The main thing that navies require is ‘Reach and Sustenance’. These are two very important principles on which any Navy operates. The agreements including foundational agreements, have helped the Indian Navy in being able to achieve this ‘Reach and Sustenance’, which is very important for us, the Navy Chief said.

The Navy’s Maritime Capability Perspective Plan (MCPP) focusing on acquisition of capability to protect  national interests in the maritime domain is expected to undergo some changes   with the Department of Military Affairs (DMA) coming in, who are looking into the joint aspects. There is now the Integrated Capability Development Plan (ICDP).

In keeping with Navy’s  30-year submarine programme, the Project-75 is now moving on track. The submarine arm of the Indian Navy got a boost as it will be commissioning the fourth Scorpene submarine Vela by month-end. And thereafter, in short succession, the fifth and sixth Scorpenes will join. They bring with them quite a good capability, a modern submarine with good armament. Meanwhile, the SSKs – 209s (German HDWs) and EKMs (Russian Kilo) are being put through the Medium Refit Life Certification (MRLC) process which will give them an additional life of 10 to 15 years.

This becomes imperative considering the speed with which PLA Navy is building its submarine fleet which according to available information stands at 66 and China has three fleets of submarine – North Sea Fleet, East Sea Fleet and South Sea Fleet.

Another area of focus of the Indian Navy is the unmanned area for which a road map was unveiled recently. In keeping with this plan, there will be a transition phase where it will first shift from manned to optimally manned, then a manned-unmanned hybrid kind of concept and then in certain disciplines, will move to fully unmanned.

The Navy Chief said, “This unmanned is very intimately wedded to the Indian Navy’s concept of operations and most importantly, we have looked at how we balance this fleet of manned and unmanned, including manned unmanned teaming.

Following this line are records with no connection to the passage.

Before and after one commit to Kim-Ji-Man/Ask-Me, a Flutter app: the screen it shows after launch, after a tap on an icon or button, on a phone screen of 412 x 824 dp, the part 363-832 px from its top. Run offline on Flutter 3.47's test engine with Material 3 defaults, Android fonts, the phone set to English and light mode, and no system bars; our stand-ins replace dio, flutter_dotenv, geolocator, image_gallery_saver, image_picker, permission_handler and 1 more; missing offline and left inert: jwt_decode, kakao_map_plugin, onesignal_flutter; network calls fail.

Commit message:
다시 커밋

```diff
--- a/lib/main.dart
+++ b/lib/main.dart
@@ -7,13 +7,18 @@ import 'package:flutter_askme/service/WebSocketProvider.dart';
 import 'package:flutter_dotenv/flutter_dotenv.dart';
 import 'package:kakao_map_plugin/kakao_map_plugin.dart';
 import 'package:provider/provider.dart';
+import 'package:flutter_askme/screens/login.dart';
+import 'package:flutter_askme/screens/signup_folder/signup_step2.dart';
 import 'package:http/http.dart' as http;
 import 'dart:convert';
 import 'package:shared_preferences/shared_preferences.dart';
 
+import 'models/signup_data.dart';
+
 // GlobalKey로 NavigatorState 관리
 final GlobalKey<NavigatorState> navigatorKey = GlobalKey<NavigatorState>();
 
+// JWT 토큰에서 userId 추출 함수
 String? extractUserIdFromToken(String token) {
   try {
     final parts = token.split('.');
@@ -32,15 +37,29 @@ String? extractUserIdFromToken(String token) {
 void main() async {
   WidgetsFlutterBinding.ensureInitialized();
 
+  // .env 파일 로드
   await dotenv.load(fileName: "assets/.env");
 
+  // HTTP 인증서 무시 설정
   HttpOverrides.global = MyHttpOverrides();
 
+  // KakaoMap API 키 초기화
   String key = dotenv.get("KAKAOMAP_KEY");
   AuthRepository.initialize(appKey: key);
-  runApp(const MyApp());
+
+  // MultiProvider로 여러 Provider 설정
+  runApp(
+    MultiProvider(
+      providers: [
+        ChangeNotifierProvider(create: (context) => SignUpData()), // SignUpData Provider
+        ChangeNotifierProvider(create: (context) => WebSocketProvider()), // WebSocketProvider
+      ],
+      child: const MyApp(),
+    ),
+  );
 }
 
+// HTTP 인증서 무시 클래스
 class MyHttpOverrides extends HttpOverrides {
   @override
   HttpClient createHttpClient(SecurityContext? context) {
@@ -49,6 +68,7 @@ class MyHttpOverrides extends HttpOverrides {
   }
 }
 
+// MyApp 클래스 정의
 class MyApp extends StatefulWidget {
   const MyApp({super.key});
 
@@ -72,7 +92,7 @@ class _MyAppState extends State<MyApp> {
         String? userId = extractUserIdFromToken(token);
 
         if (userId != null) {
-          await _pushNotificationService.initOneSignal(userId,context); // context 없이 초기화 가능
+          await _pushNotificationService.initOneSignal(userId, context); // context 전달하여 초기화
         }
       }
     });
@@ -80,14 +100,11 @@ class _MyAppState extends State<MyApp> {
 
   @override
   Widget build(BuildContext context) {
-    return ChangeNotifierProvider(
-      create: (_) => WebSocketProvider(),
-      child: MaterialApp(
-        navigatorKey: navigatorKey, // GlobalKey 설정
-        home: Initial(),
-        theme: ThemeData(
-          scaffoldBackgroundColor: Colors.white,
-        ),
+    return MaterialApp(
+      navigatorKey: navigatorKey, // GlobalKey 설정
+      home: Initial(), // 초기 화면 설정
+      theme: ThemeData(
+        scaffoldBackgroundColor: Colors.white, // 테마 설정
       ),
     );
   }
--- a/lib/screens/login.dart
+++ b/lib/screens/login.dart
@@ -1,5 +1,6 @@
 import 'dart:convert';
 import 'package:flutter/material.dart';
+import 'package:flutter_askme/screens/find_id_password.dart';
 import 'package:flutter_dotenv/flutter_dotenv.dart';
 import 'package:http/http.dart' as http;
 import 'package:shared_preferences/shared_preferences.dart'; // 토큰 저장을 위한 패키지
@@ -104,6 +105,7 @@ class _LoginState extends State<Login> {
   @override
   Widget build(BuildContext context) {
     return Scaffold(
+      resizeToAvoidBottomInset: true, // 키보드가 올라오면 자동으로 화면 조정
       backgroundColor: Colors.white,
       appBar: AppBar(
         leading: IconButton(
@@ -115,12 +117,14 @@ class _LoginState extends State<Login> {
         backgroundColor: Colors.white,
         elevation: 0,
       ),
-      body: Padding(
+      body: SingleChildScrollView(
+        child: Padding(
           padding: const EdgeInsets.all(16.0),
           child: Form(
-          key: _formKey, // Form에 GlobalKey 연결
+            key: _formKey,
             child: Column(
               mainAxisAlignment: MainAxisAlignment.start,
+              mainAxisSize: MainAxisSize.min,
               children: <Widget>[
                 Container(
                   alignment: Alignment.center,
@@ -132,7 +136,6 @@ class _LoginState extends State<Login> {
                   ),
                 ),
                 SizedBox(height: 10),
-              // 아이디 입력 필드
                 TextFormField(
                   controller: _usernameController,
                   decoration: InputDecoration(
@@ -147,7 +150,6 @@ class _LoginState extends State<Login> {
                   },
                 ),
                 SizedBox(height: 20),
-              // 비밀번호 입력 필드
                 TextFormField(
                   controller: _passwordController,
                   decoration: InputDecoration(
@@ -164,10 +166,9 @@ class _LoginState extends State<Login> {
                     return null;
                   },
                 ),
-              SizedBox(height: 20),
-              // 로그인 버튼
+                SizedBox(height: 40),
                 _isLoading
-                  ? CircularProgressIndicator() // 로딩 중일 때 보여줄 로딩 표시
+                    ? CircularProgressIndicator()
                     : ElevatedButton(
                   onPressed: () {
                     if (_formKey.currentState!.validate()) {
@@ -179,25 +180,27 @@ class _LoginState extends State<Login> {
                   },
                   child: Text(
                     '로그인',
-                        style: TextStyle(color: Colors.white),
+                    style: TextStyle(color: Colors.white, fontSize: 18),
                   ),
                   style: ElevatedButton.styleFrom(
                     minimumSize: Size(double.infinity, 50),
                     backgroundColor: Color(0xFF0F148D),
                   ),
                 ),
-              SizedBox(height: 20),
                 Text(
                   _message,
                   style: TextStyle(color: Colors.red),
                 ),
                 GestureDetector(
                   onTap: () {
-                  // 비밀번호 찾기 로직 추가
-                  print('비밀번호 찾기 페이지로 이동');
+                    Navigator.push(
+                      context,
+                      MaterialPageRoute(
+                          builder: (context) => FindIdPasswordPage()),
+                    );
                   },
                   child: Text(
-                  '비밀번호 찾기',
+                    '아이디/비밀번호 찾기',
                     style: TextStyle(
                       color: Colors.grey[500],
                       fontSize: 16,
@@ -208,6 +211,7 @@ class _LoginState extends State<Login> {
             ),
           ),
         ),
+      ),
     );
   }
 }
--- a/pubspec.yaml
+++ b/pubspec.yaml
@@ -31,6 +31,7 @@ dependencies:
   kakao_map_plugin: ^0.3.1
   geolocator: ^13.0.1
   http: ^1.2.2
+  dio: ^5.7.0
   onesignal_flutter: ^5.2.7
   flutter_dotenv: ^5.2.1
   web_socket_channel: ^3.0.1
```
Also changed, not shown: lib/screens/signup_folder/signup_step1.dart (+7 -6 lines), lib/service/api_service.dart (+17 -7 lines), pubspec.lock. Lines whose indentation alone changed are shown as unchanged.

Thereafter, we also looked at what are the Technology Readiness Levels (TRL) because it’s not just the platform, but unmanned systems will have to be part of the entire philosophy of operations.”